Ruth Clifford Engs, Author. The Eugenics Movement: An Encyclopedia. Greenwood Publishing Group [ABC-CLIO]: Westport Ct, 2005.
Eugenics―the theory that we can improve future generations of humans through selective breeding―was one of the most controversial movements of the early 20th century. Often tied to racist beliefs and nativist desires to limit immigration, the eugenics movement attracted some of the most prominent scientists and social reformers of the day. This encyclopedia brings into one place concise descriptions of the leading figures, organizations, events, legislation, publications, concepts, and terms of this vitally important period historical movement.

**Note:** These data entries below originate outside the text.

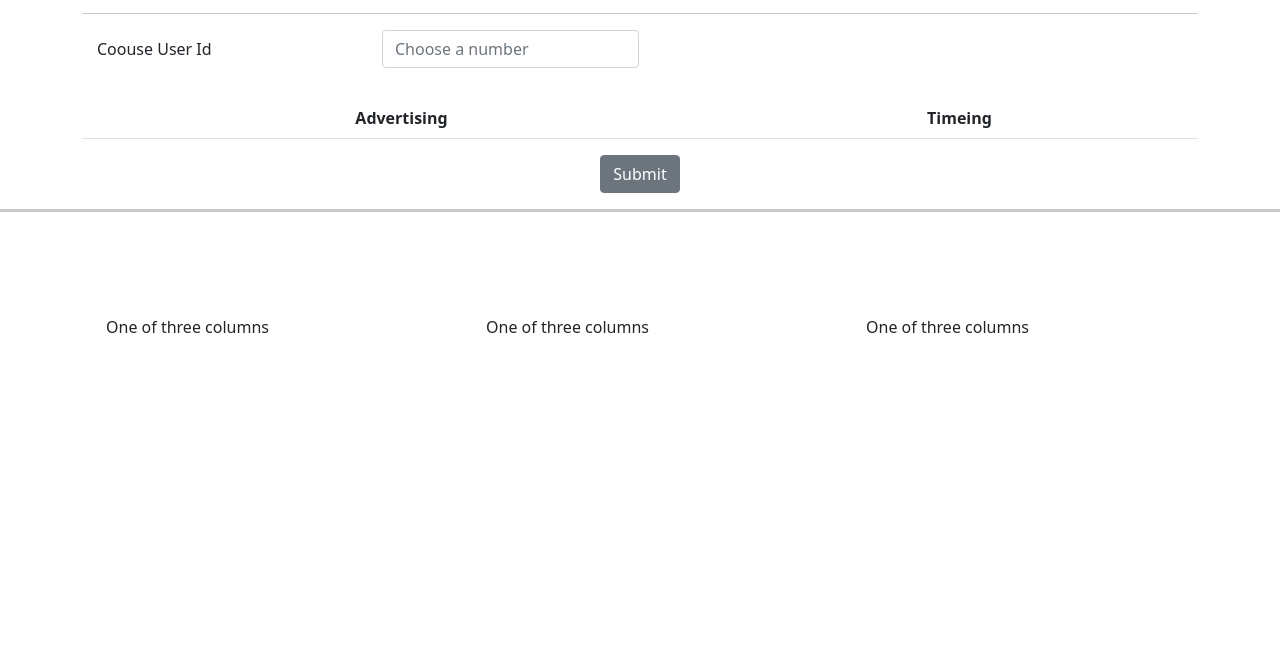
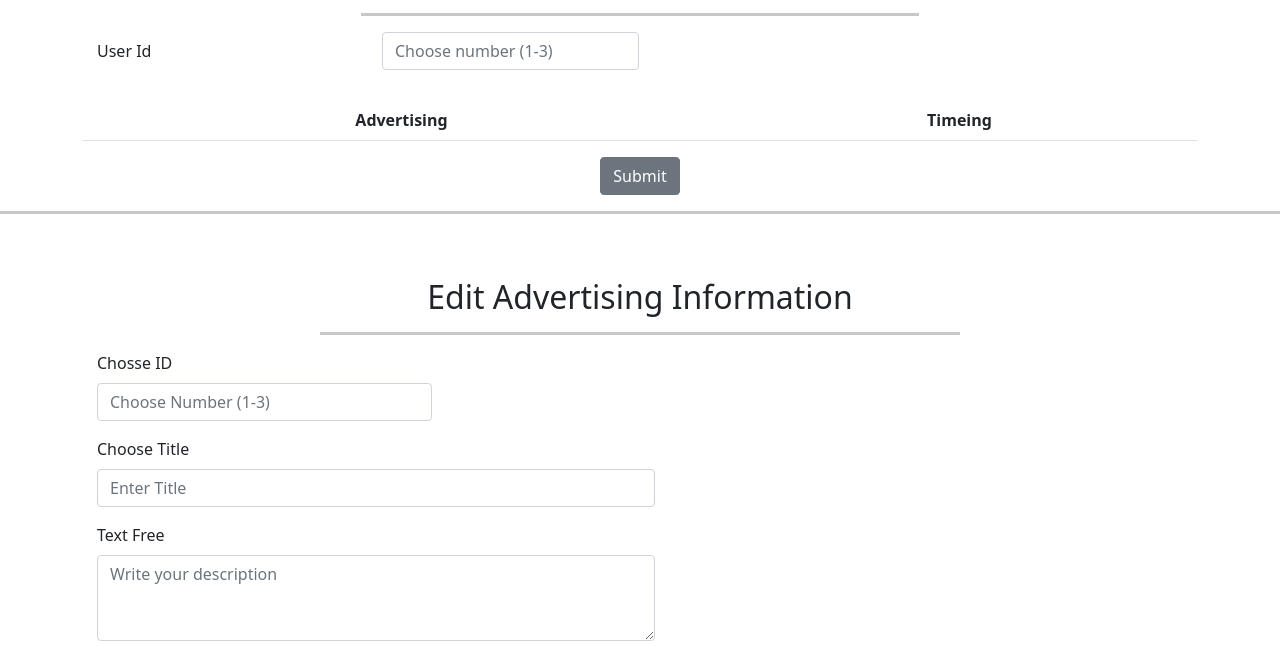
Before and after one commit to imorkravitz/MongoDB_Express_Cli, a website: page admin/admin.html in a window 1280 px wide. Shown: the part 546-1218 px from the top of the page. Before the commit the page ends 924 px from the top, so only its background shows below. Drawn offline with nearby package versions, Linux system fonts and the light colour scheme; no server answers.

Commit message:
Update Data of Scheduler in mongodb success

```diff
--- a/admin/admin.html
+++ b/admin/admin.html
@@ -80,17 +80,16 @@
     <table class="table table-striped" id="editMovies">
       <thead>
         <h2 style="text-align: center;">Edit Movies</h2>
-        <hr size="3" width="100%" color="blue" style="text-align: center;">
+        <hr size="5" width="50%" color="blue" style="margin-left: 25%;">
 
         <form class="row g-3">
           <div class="row">
           <div class="col-auto col-sd-6">
-            <!-- <label for="staticEmail2" class="visually-hidden">Choose User Id</label> -->
-            <input type="text" readonly class="form-control-plaintext" style="margin-right:10%;" id="staticEmail2" value="Coouse User Id">
+            <input type="text" readonly class="form-control-plaintext" style="margin-right:10%;" id="staticEmail2" value="User Id">
           </div>
           <div class="col-auto col-sd-3">
             <label for="text" class="visually-hidden"></label>
-            <input type="number" id="test" class="form-control" id="jsonData" placeholder="Choose a number">
+            <input type="number" class="form-control" id="jsonData" placeholder="Choose number (1-3)">
           </div>
         </div>
         </form>
@@ -115,16 +114,22 @@
 <br><br>
 
 <section>
-  <div class="container">
+  <h2 style="text-align: center;">Edit Advertising Information</h2>
+<hr size="5" width="50%" color="blue" style="margin-left: 25%;">
+
+  <div class="container" >
     <div class="row">
-      <div class="col m-md-4">
-        One of three columns
+      <div class="mb-3">
+        <label for="text" class="form-label">Chosse ID</label>
+        <input type="number" class="form-control" id="exampleFormControlInput1" placeholder="Choose Number (1-3)" style="width: 30%;">
       </div>
-      <div class="col m-md-4">
-        One of three columns
+      <div class="mb-3">
+        <label for="text" class="form-label">Choose Title</label>
+        <input type="text" class="form-control" id="exampleFormControlInput1" placeholder="Enter Title" style="width: 50%;">
       </div>
-      <div class="col m-md-4">
-        One of three columns
+      <div class="mb-3">
+        <label for="exampleFormControlTextarea1" class="form-label">Text Free</label>
+        <textarea class="form-control" id="exampleFormControlTextarea1" placeholder="Write your description" rows="3" style="width: 50%;"></textarea>
       </div>
     </div>
   </div>
--- a/admin/admin.js
+++ b/admin/admin.js
@@ -18,9 +18,6 @@ async function display() {
         let Adv = [];
 
         var ID = $('#jsonData').val()
-        console.log((ID*0) == 0);
-
-
         for(i;i< (AdvCount);i++){
 
             if($('#'+i+'Adv').val()){
@@ -31,7 +28,6 @@ async function display() {
                 console.log($('#'+i+'Adv').val())
                 Adv[i-1] = 'Non'
             }
-
         }
 
         const result = await fetch('/pushScheduler',{
@@ -47,7 +43,7 @@ async function display() {
         if(result.error){
             alert(result.error);
         }else if(result.status == 'ok'){
-        console.alert("succses!")
+        alert("succses!")
         }
     console.log(result)
       })
@@ -84,7 +80,7 @@ function currentConnection() {
 function editMovies() {
     var rows = "";
     $.each(jsonData, function(){
-         rows += "<tr><td> "+ count + "</td><td> <input type= 'number' min='0' max='9' class='form-control' id='" + count +  "Adv' placeholder='Example input placeholder'> </td></tr>"
+         rows += "<tr><td> "+ count + "</td><td> <input type= 'number' min='0' max='9' class='form-control' id='" + count +  "Adv' placeholder='Enter Time in Miliseconds'> </td></tr>"
         console.log(rows);
         count++;
     });
@@ -93,10 +89,3 @@ function editMovies() {
     $( rows ).appendTo( "#editMovies" );
 
 }
-
-
-//  $('#test').keypress(function(evt) {
-//     if (evt.which == "0".charCodeAt(0) && $(this).val().trim() == "") {
-//     return false;
-//      }
-//   });
```
Also changed, not shown: db/MongoClient.js (+9 -49 lines).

Although focused on the United States during the heyday of the movement, the encyclopedia includes material on international event as well as connections to important contemporary issues such as genetic engineering, family balancing, and the possibility of human cloning.
The reference covers almost 200 years of history and includes over 250 entries on such topics as:
- Inherited conditions such as alcoholism, prostitution, poverty, and criminality that eugenicists thought could be eliminated by following eugenic methods.
- Concepts such as feeblemindedness, race degeneracy, and race suicide that were pervasive during the era of the eugenics movement.
- Tools that eugenicists relied on, such as laws that allowed forced sterilizations of the unfit in the United States, Nazi Germany, and other countries.
Organizations that encouraged the fit to produce more children.
The continued acceptance of attempts to improve future generations through genetic testing and treatment.